Scituate teacher traveling to Turkey to share curriculum

Scituate teacher traveling to Turkey to share curriculum

Scituate High School teacher Tara Seger created the curriculum for Middle East history which she will present in Istanbul, Turkey. She said she created the course two years ago to educate students to form an educated and informed opinion of Middle Eastern culture and affairs.

SCITUATE – Tara Seger, Scituate High School’s modern world history teacher, will travel to Istanbul, Turkey, in June to share her curriculum on current Middle East conflicts for an international education conference.

Seger is wrapping up her second year teaching the course and said the class is focused on understanding and tolerance. Her goal is to allow students to form an informed opinion about Middle Eastern countries through teaching about their culture, history, religions and customs.

“I want to make them informed about the world. This course helps students to understand their world and become a fully informed adult,” Seger said.

She said she saw a need to educate students who lacked confidence when following current events in the Middle East. Thanks to the arrival of Principal Michael Hassel, who asked teachers and students to pitch ideas for new classes, she was able to fill the need.

“It opened up a window to the other side of the world,” Seger said.

She, too, has experienced the lack of understanding of Middle Eastern countries and culture after the attack on the World Trade Center on Sept. 11, 2001. She said she had taken a trip and gone shopping there just two weeks before the attack, and felt compelled to understand what happened when being bombarded with misinformation.

“The concept was that it was one big, bad place,” she said. “It’s something (students) should understand and not something that should be clumped together.”

The full-year course is offered to high school juniors and seniors and has been full each semester since it began. Students learn about the wars in Iraq, Yemen, and the Gulf, the conflicts between Palestine and Israel, and the Islam crusades.

With an understanding of the history, she said students are better able to follow current events and news coming out of the Middle East.

“It’s really fun and inspiring to listen to the news and adjust the lesson based on what is coming out of the White House last night,” she said.

As the first in the state to teach this course, Seger said she traveled to the United Arab Emirates (UAE) for a study tour hosted by the World Affairs Council of Dallas/ Fort Worth in March for 10 days to learn firsthand about customs, education, and culture.

Through blogging and online interactions, Seger was able to bring her students across the world and experience the “beautiful, magnificent and luxurious” parts of the Middle East.

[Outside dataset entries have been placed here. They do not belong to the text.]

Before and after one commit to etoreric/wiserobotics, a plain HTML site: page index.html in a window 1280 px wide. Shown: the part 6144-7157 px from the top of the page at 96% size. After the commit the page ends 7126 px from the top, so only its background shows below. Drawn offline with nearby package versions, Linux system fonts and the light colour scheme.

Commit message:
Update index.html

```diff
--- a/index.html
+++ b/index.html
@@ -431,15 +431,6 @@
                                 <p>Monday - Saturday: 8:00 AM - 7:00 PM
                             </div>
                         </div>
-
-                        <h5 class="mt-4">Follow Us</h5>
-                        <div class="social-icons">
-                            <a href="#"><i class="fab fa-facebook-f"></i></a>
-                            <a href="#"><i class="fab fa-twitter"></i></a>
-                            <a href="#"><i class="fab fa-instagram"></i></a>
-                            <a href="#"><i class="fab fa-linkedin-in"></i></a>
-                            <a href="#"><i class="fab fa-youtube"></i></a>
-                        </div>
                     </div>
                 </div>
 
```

She said it was important to her to show students that she, a 5-foot-2 woman from the U.S. could travel to the Middle East alone, safe, and have a fulfilling and transformative experience.

“It was fascinating to see how accepting they are. I thought it was really important to show the students that I could travel by myself overseas and have a really fun time,” Seger said.

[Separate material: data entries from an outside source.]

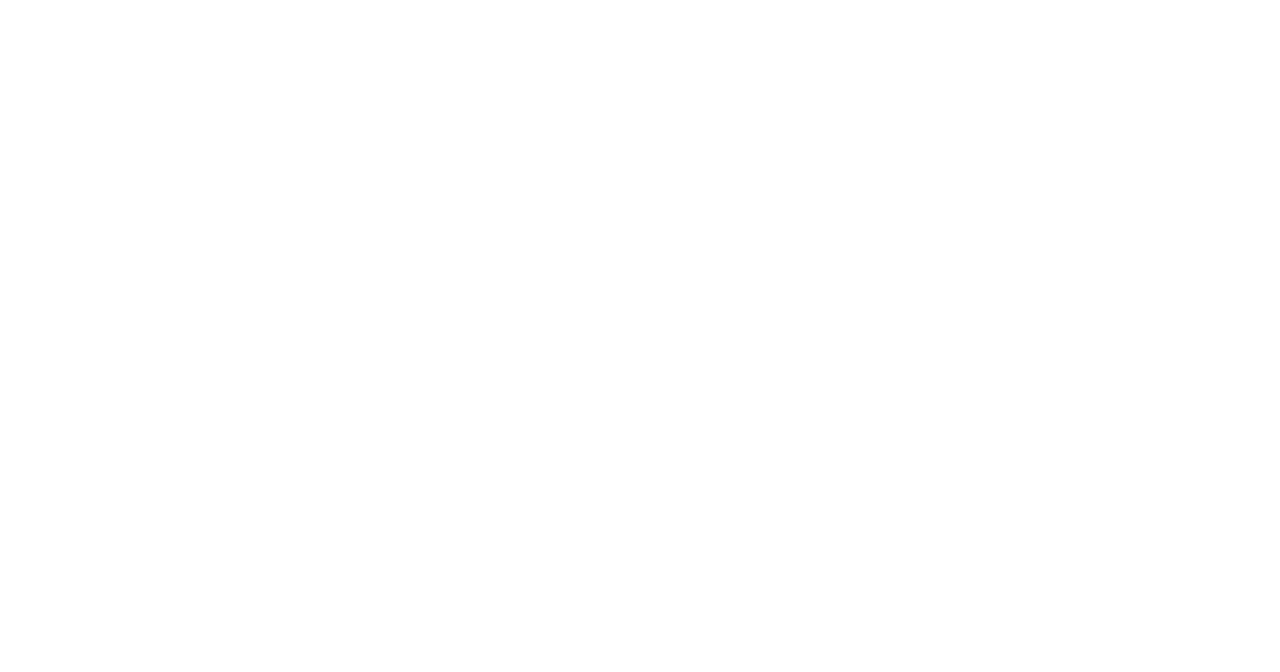
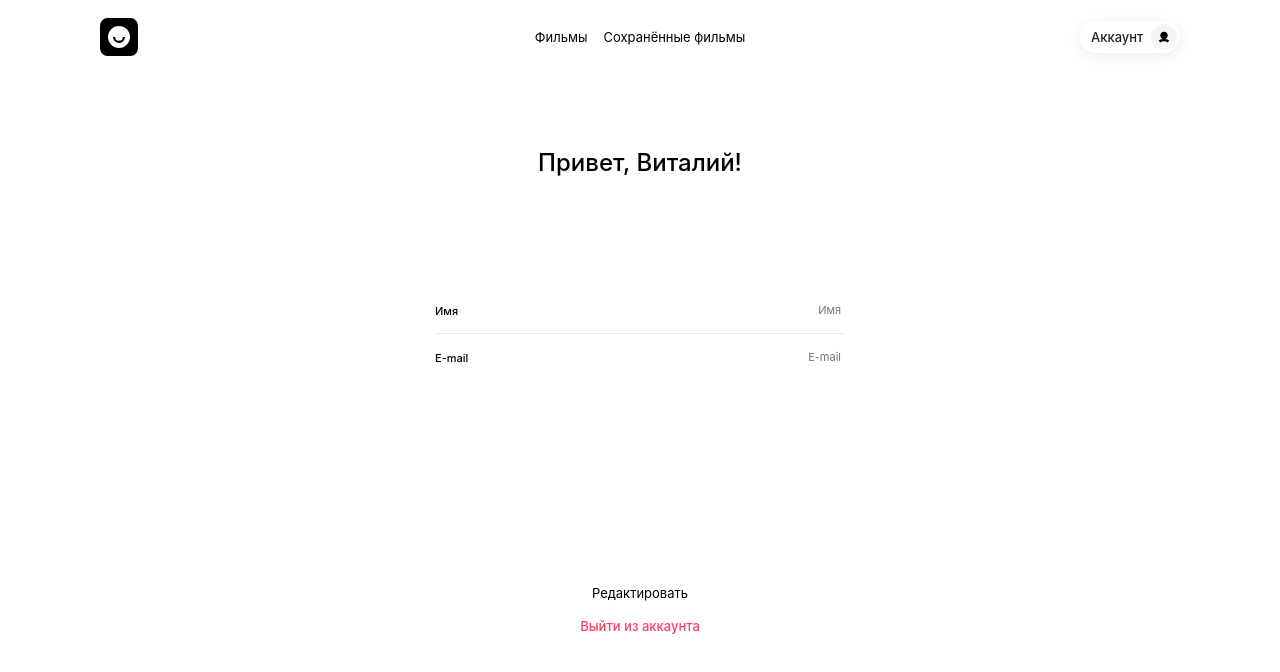
Before and after one commit to andpigge/movies-explorer-frontend, a React app: page /profile in a window 1280 px wide. Built offline with nearby package versions, Linux system fonts and the light colour scheme; a web font is replaced by a local one.

Commit message:
feat/Реализовал компонент profile

```diff
--- a/src/components/App.js
+++ b/src/components/App.js
@@ -6,6 +6,7 @@ import './app.css';
 import Main from './main/Main';
 import Movies from './movies/Movies';
 import SavedMovies from './saved-movies/SavedMovies';
+import Profile from './profile/Profile';
 
 // Контекст
 import { MovieListContext } from '../context/movieListContext';
@@ -29,6 +30,9 @@ function App() {
           <Route path='/saved-movies'>
             <SavedMovies />
           </Route>
+          <Route path='/profile' >
+            <Profile />
+          </Route>
         </Switch>
       </SaveMovieListContext.Provider>
     </MovieListContext.Provider>
--- a/src/components/header/Header.js
+++ b/src/components/header/Header.js
@@ -1,12 +1,12 @@
 import React from 'react';
-import { Link } from 'react-router-dom';
+import { Link, useRouteMatch } from 'react-router-dom';
 import './header.css';
 
 // Картинка
 import logo from '../../images/svg/logo-icon.svg';
 
 // Компоненты
-// import AuthLink from './auth-link/AuthLink';
+import AuthLink from './auth-link/AuthLink';
 import ProfileLink from './profile-link/ProfileLink';
 import Navigation from './navigation/Navigation';
 import MobuleMenu from './mobule-menu/MobuleMenu';
@@ -21,6 +21,8 @@ import {
 } from '../../utils/constants';
 
 function Header() {
+  const { url } = useRouteMatch();
+
   // Принимает минимальную ширину экрана для мобильной версии
   const isMobuleMenu = useMobuleMenu(769);
 
@@ -42,14 +44,22 @@ function Header() {
     }
   };
 
+  const checkUrl = () => {
+    if (url === '/') {
+      return (
+        <AuthLink />
+      )
+    }
+    return setMenuDisplay();
+  }
+
   return (
       <header className='header page__margin-auto'>
         <Link to='/' className='header__link-logo' >
           <img src={ logo } alt='Логотип' className='header__logo' />
         </Link>
-        {/* <AuthLink /> */}
         {
-          setMenuDisplay()
+          checkUrl()
         }
       </header>
   );
--- a/src/components/header/header.css
+++ b/src/components/header/header.css
@@ -1,10 +1,11 @@
 .header {
-  max-width: 1200px;
+  max-width: 1140px;
   padding: 18px 30px;
   display: flex;
   align-items: center;
   justify-content: space-between;
-  min-height: 43px;
+  max-height: 74px;
+  box-sizing: border-box;
 }
 
 .header__link-logo {
--- a/src/components/header/profile-link/ProfileLink.js
+++ b/src/components/header/profile-link/ProfileLink.js
@@ -8,7 +8,7 @@ function ProfileLink({ activeMenu }) {
   'header__profile-link';
 
   return (
-    <Link to='/' className={ headerProfileLink } >
+    <Link to='/profile' className={ headerProfileLink } >
       Аккаунт
       <span className='header__profile-link-icon'></span>
     </Link>
--- a/src/components/profile/Profile.js
+++ b/src/components/profile/Profile.js
@@ -1,11 +1,32 @@
 import React from 'react';
 import './profile.css';
 
+// Компоненты
+import Header from '../header/Header';
+import InputProfile from './input-profile/InputProfile';
+import ButtonProfile from './button-profile/ButtonProfile';
+import LinkProfile from './link-profile/LinkProfile';
+
 function Profile() {
   return (
-    <h1>
-      Profile
-    </h1>
+    <>
+      <Header />
+      <main className='profile'>
+        <section className='user-profile profile_margin_center'>
+          <div className='user-profile__container'>
+            <h1 className='user-profile__title'>
+              Привет, Виталий!
+            </h1>
+            <form className='user-profile__form' name='profile'>
+              <InputProfile name={ 'nameInput' } text={ 'Имя' } />
+              <InputProfile name={ 'emailInput' } text={ 'E-mail' } />
+              <ButtonProfile />
+            </form>
+            <LinkProfile />
+          </div>
+        </section>
+      </main>
+    </>
   );
 }
 
--- /dev/null
+++ b/src/components/profile/button-profile/ButtonProfile.js
@@ -0,0 +1,12 @@
+import React from 'react';
+import './buttonProfile.css';
+
+function ButtonProfile() {
+  return (
+    <button type='submit' className='user-profile__submit'>
+      Редактировать
+    </button>
+  );
+}
+
+export default ButtonProfile;
--- /dev/null
+++ b/src/components/profile/button-profile/buttonProfile.css
@@ -0,0 +1,18 @@
+.user-profile__submit {
+  width: 100%;
+  border: none;
+  background-color: inherit;
+
+  font-family: Inter;
+  font-weight: 400;
+  font-size: 13px;
+  line-height: 16px;
+  cursor: pointer;
+}
+
+@media screen and (max-width: 321px) {
+  .user-profile__submit {
+    font-size: 12px;
+    line-height: 15px;
+  }
+}
--- /dev/null
+++ b/src/components/profile/input-profile/InputProfile.js
@@ -0,0 +1,22 @@
+import React from 'react';
+import './inputProfile.css';
+
+function InputProfile({ name, text }) {
+  return (
+    <>
+      <label className='user-profile__label'>
+        { text }
+        <input
+          type='text'
+          required
+          name={ name }
+          placeholder={ text }
+          className='user-profile__field-text'
+        />
+      </label>
+      <span className='user-profile__line'></span>
+    </>
+  );
+}
+
+export default InputProfile;
--- /dev/null
+++ b/src/components/profile/input-profile/inputProfile.css
@@ -0,0 +1,65 @@
+.user-profile__label {
+  max-width: 410px;
+  width: 100%;
+  display: flex;
+  justify-content: space-between;
+  margin-bottom: 10px;
+
+  font-family: Inter;
+  font-weight: 500;
+  font-size: 11px;
+  line-height: 13px;
+  color: black;
+  align-items: center;
+}
+
+.user-profile__label:last-of-type {
+  margin-bottom: 0px;
+  margin-bottom: 214px;
+}
+
+.user-profile__field-text {
+  max-width: 122px;
+  width: 100%;
+  padding: 4px 4px 6px;
+
+  border: none;
+  background-color: inherit;
+
+  font-family: Inter;
+  font-weight: 400;
+  font-size: 11px;
+  line-height: 13px;
+  color: black;
+  text-align: right;
+}
+
+.user-profile__line {
+  display: block;
+  width: 100%;
+  height: 1px;
+  background-color: #E8E8E8;
+  margin-bottom: 13px;
+}
+
+.user-profile__line:last-of-type {
+  display: none;
+}
+
+@media screen and (max-width: 769px) {
+  .user-profile__label:last-of-type {
+    margin-bottom: 204px;
+  }
+}
+
+@media screen and (max-width: 481px) {
+  .user-profile__label:last-of-type {
+    margin-bottom: 373px;
+  }
+}
+
+@media screen and (max-width: 321px) {
+  .user-profile__field-text {
+    max-width: 120px;
+  }
+}
--- /dev/null
+++ b/src/components/profile/link-profile/LinkProfile.js
@@ -0,0 +1,13 @@
+import React from 'react';
+import { Link } from 'react-router-dom';
+import './linkProfile.css';
+
+function LinkProfile() {
+  return (
+    <Link to='/signin' className='user-profile__link'>
+      Выйти из аккаунта
+    </Link>
+  );
+}
+
+export default LinkProfile;
--- /dev/null
+++ b/src/components/profile/link-profile/linkProfile.css
@@ -0,0 +1,17 @@
+.user-profile__link {
+  display: block;
+  font-family: Inter;
+  font-weight: 500;
+  font-size: 13px;
+  line-height: 16px;
+  color: #FF4062;
+  text-align: center;
+  text-decoration: none;
+}
+
+@media screen and (max-width: 321px) {
+  .user-profile__link {
+    font-size: 12px;
+    line-height: 15px;
+  }
+}
--- a/src/components/profile/profile.css
+++ b/src/components/profile/profile.css
@@ -0,0 +1,57 @@
+.profile {
+
+}
+
+.profile_margin_center {
+  margin: 0 auto;
+}
+
+.user-profile {
+  max-width: 1280px;
+  padding: 0 30px;
+  box-sizing: border-box;
+}
+
+.user-profile__container {
+  max-width: 410px;
+  margin: 0 auto 70px;
+}
+
+.user-profile__title {
+  padding-top: 74px;
+  margin: 0;
+  margin-bottom: 123px;
+
+  font-family: Inter;
+  font-weight: 500;
+  font-size: 24px;
+  line-height: 29px;
+  text-align: center;
+  color: black;
+}
+
+.user-profile__form {
+  margin-bottom: 16px;
+}
+
+@media screen and (max-width: 769px) {
+  .user-profile__container {
+    margin-bottom: 269px;
+  }
+
+  .user-profile__title {
+    padding-top: 236px;
+    margin-bottom: 96px;
+  }
+}
+
+@media screen and (max-width: 481px) {
+  .user-profile__container {
+    margin-bottom: 40px;
+  }
+
+  .user-profile__title {
+    padding-top: 70px;
+    margin-bottom: 80px;
+  }
+}
```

The UAE named 2019 the year of tolerance to teach youth about culture and accepting differences.

Seger will travel to Turkey June 24-26 to teach and present her curriculum to other educators from around the world. She said she will share her experiences with her classes in the fall.


I congratulate Scituate High School teacher, Tara Seger for being invited to visit Istanbul, Turkey. There, she will present her Middle East history course that she teaches to her high school students.
It so happened that in Saturday's (5/17/19) Wall Street Journal there was an article about an important segment of Middle Eastern history. The heading for the article is: "When Turkey Destroyed Its Christians. From 1894 to 1924, a staggered campaign of genocide targeted not just the region’s Armenians but its Greek and Assyrian communities as well." You can read the essay at: .
During that 30 year period of genocide the share of the non-Muslim population was reduced from about 20% to 2% of the Islamic Ottoman Empire's population of about 30 million people. Turkey has steadfast denied this aspect of its history and we do not like to dwell on it either.
However, I think we overlook these unpleasant Middle Eastern facts of history at our own peril.